Building a Better Building

The Bullitt Center, one of North America’s most ambitious green buildings. Credit: Benjamin Benschneider Photography, FlickrCC.

Leave it to Denis Hayes, organizer of the first Earth Day back in 1970 and now president of the sustainability oriented Bullitt Foundation, to inspire and commission the greenest commercial building on the planet. Indeed, the six-story, $30 million Bullitt Center, which opened this fall in Seattle and provides office space for the Bullitt Foundation and a half dozen other tenants, is a veritable crystal ball for what commercial office buildings will look like in the future.

The building is so green that it is on track for certification under the International Living Future Institute’s rigorous Living Building Challenge, a performance-based green building certification program that distinguishes structures for their commitment to green attributes including net-zero energy use, energy and water efficiency and non-polluting, locally sourced materials. Once it has been operating as efficiently as advertised for one year, the new building will qualify as just the 16th certified “living building” in the world.

The most obvious of the green technologies in the building is the 14,000-square-foot, 240-kilowatt photovoltaic solar array that juts out over the roof like a hat brim and generates more than enough electricity to power the building, sending extra juice back into the larger grid. With Seattle’s spotty sunshine, energy efficiency is key. To wit, 80% of interior lighting is provided by natural daylight. The building’s “cerebral cortex” (as Hayes calls it) can open windows and activate exterior shutters automatically depending on variables such as sun angle, temperature and wind conditions. Likewise, laptops are the only computers allowed given they use less than a quarter of the energy of desktop computers.

In the basement, a room-sized cistern holds up to 56,000 gallons of Seattle’s most abundant natural resource, rainwater, which would otherwise run off the building, picking up surface pollutants and transporting them into an already severely compromised Puget Sound. Instead, thanks to a simple water collection system (including a small green roof) and the cistern, the rainwater gets filtered, chlorinated and filtered again before it ends up in office workers’ tea cups and water bottles.

Bullitt Center, interior common space. Credit: Brad Kahn, FlickrCC.

All the building’s toilets use minimal amounts of water and compost human waste that’s then trucked 30 miles east and used as fertilizer on a working timber forest. In order to encourage greener commuting, the building has no car parking but does provide bicycle garages and showers. And its siting near public transit in one of the Seattle’s busiest and most dense urban neighborhoods (Capitol Hill) is no accident. This strategic location ranks 98 out of 100 on Walk Score, an index reflecting attributes such as mixed income, mixed use, density, access to public transportation and proximity to schools, parks and local businesses.

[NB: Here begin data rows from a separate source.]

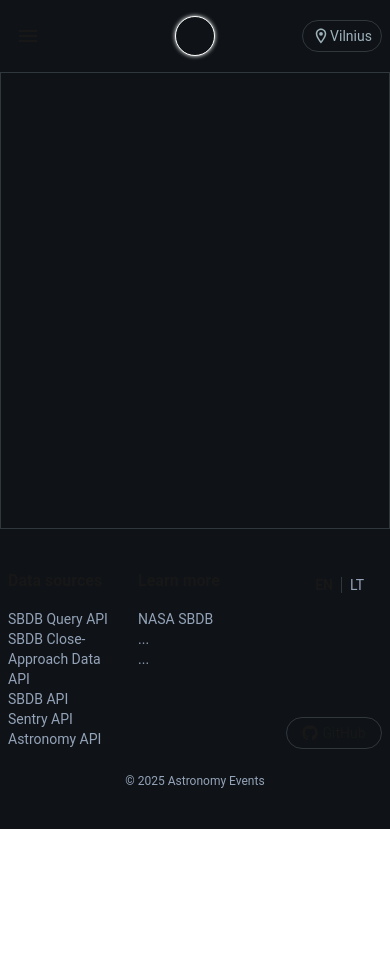
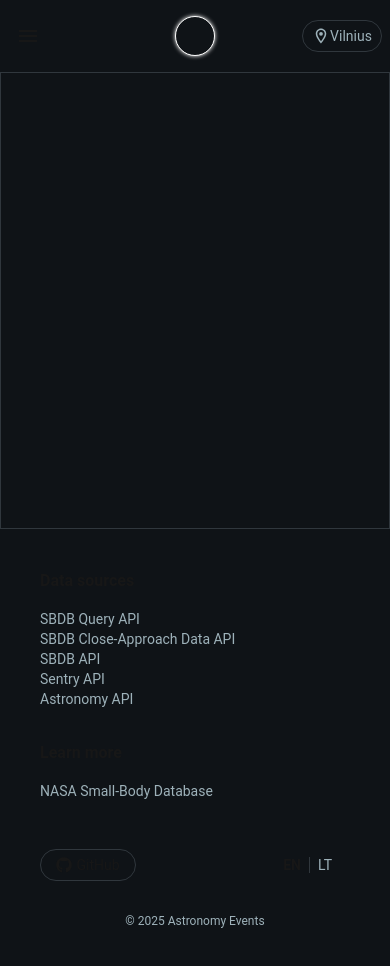
Before and after one commit to domas404/astronomy-events, a Next.js app: page / in a window 390 px wide. Shown: the top 966 px of the page. Before the commit the page ends 844 px from the top, so only its background shows below. Built offline with nearby package versions, Linux system fonts and the light colour scheme.

Commit message:
add responsiveness to footer

```diff
--- a/app/components/Footer.tsx
+++ b/app/components/Footer.tsx
@@ -1,50 +1,87 @@
 import { FaGithub } from "react-icons/fa";
 
+type DataSource = {
+    title: string,
+    link: string
+}
+
+const dataSources: DataSource[] = [
+    { title: 'SBDB Query API', link: 'https://ssd-api.jpl.nasa.gov/doc/sbdb_query.html' },
+    { title: 'SBDB Close-Approach Data API', link: 'https://ssd-api.jpl.nasa.gov/doc/cad.html' },
+    { title: 'SBDB API', link: 'https://ssd-api.jpl.nasa.gov/doc/sbdb.html' },
+    { title: 'Sentry API', link: 'https://ssd-api.jpl.nasa.gov/doc/sentry.html' },
+    { title: 'Astronomy API', link: 'https://astronomyapi.com/' },
+];
+
+const learnMoreSources: DataSource[] = [
+    { title: 'NASA Small-Body Database', link: 'https://ssd.jpl.nasa.gov/tools/sbdb_lookup.html#/' }
+]
+
+type LinkItemProps = { item: DataSource }
+
+const LinkItem = ({ item }: LinkItemProps) => {
+    return (
+        <li className="hover:text-space-text transition-colors">
+            <a href={item.link} target="_blank">{item.title}</a>
+        </li>
+    );
+}
+
+const Language = () => {
+    return (
+        <div className="flex flex-row gap-2 h-8 items-center rounded-full px-3 text-sm">
+            <div className="font-bold w-5 flex justify-end">EN</div>
+            <div className="w-px bg-space-border h-4"></div>
+            <div className="w-5 text-space-text-secondary hover:text-space-text hover:cursor-pointer">LT</div>
+        </div>
+    );
+}
 
 export default function Footer() {
+
+    const mappedDataSources = dataSources.map((item, index) => {
+        return (
+            <LinkItem key={index} item={item} />
+        );
+    });
+
+    const mappedLearnMore = learnMoreSources.map((item, index) => {
+        return (
+            <LinkItem key={index} item={item} />
+        );
+    })
+
     return (
-        <div className="border-t border-[#30373D] min-h-16 bg-[#0F1317]">
-            <div className="flex flex-col items-center mx-auto py-10">
-                <div className="flex flex-row w-[100%] px-2 gap-4 justify-between">
-                    <div className="w-56">
+        <footer className="w-full border-t border-space-border bg-space-background">
+            <div className="w-full flex flex-col items-center mx-auto py-10 max-w-[1200px]">
+                <div className="w-full flex flex-col md:flex-row px-10 gap-8 justify-between">
+                    <div className="w-full">
                         <div className="font-semibold mb-4">Data sources</div>
-                        <ul className="text-sm text-slate-400">
-                            <li>SBDB Query API</li>
-                            <li>SBDB Close-Approach Data API</li>
-                            <li>SBDB API</li>
-                            <li>Sentry API</li>
-                            <li>Astronomy API</li>
+                        <ul className="text-sm text-space-text-secondary">
+                            {mappedDataSources}
                         </ul>
                     </div>
-                    <div className="w-56">
+                    <div className="w-full">
                         <div className="font-semibold mb-4">Learn more</div>
-                        <ul className="text-sm text-slate-400">
-                            <li>NASA SBDB</li>
-                            <li>...</li>
-                            <li>...</li>
+                        <ul className="text-sm text-space-text-secondary">
+                            {mappedLearnMore}
                         </ul>
                     </div>
-                    <div className="w-56 flex flex-col gap-2 items-end justify-between">
-                        <div className="flex flex-row gap-2 h-8 items-center rounded-full px-3 text-sm">
-                            <div className="font-bold w-5 flex justify-end">EN</div>
-                            <div className="w-px bg-[#30373D] h-4"></div>
-                            <div className="w-5 text-slate-400 hover:text-white hover:cursor-pointer">LT</div>
-                        </div>
-                        {/* <div className="font-semibold mb-4">Social</div> */}
-                        <div className="w-24 border border-[#30373D] rounded-full h-8 flex justify-center items-center gap-1
-                            hover:bg-slate-800 transition-colors hover:cursor-pointer active:bg-slate-700">
+                    <div className="w-full flex flex-row-reverse md:flex-col gap-2 items-end justify-between mt-4 md:m-0">
+                        <Language />
+                        <div className="w-24 border border-space-border rounded-full h-8 flex justify-center items-center gap-1
+                            hover:bg-space-button-hover transition-colors hover:cursor-pointer active:bg-space-button-active">
                             <FaGithub />
                             <div className="text-sm">GitHub</div>
                         </div>
                     </div>
                 </div>
-                <div className="pt-6 flex flex-row justify-center items-center w-[100%]">
-                    {/* <div className="w-24"></div> */}
-                    <div className="text-xs text-slate-400">
+                <div className="pt-8 flex flex-row justify-center items-center w-[100%]">
+                    <div className="text-xs text-space-text-secondary">
                         © 2025 Astronomy Events
                     </div>
                 </div>
             </div>
-        </div>
+        </footer>
     );
 }
--- a/app/components/Header.tsx
+++ b/app/components/Header.tsx
@@ -75,7 +75,7 @@ export default function Header() {
             {
                 menuOpen &&
                 <div
-                    className="absolute h-full w-full bg-black/20 [backdrop-filter:blur(4px)] md:invisible md:pointer-events-none"
+                    className="fixed h-full w-full bg-black/20 [backdrop-filter:blur(4px)] md:invisible md:pointer-events-none"
                     onClick={() => setMenuOpen(!menuOpen)}
                 ></div>
             }
```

Meanwhile, bulky or heavy building materials (wood, steel, concrete, etc.) needed to construct the building were sourced as locally as possible, most from within 300 miles, to minimize shipping costs and associated pollution. And all the timber used in construction of the building—the first timber frame commercial structure put up in Seattle since the 1920s—is certified as sustainably harvested by the Forest Stewardship Council (FSC).

One aspect of living up to the high standards of the Living Building Challenge that Hayes, an activist at heart, has found particularly satisfying, is the requirement to advocate for change. In that spirit, when Hayes and company realized that the vapor barrier that gets sprayed under the building’s exterior aluminum siding contained phthalates (noxious chemicals linked to reproductive and other human health problems) they asked the manufacturer, Prosoco, to come up with a different formulation free of the harsh chemicals. The company not only rose to the challenge, but is now in the process of converting its entire line over to this greener formulation, meaning thousands of buildings a year in the U.S. and beyond will have greener vapor barriers.

Hayes and his supporters also successfully lobbied the city of Seattle to exempt their project from building height restrictions so that it could be tall enough to generate all of its electricity from solar power. Given this push, the city started its own “Deep Green” pilot program that encourages building developers to shoot for similarly lofty sustainability oriented goals. “It shouldn’t be illegal to build a super-green building,” says Hayes.

Hayes relishes these “domino effects.” And while he expects the building to be around for a long time—250 years, or five times as long as a similarly sized conventional building—he hopes it won’t be the greenest commercial building on the planet for long.

“One building off by itself has zero impact on the world’s climate,” he says. “But a building that is influential and begins to change the way that architects, engineers, contractors, developers and financial institutions view the built environment—that’s a building that was worth building.”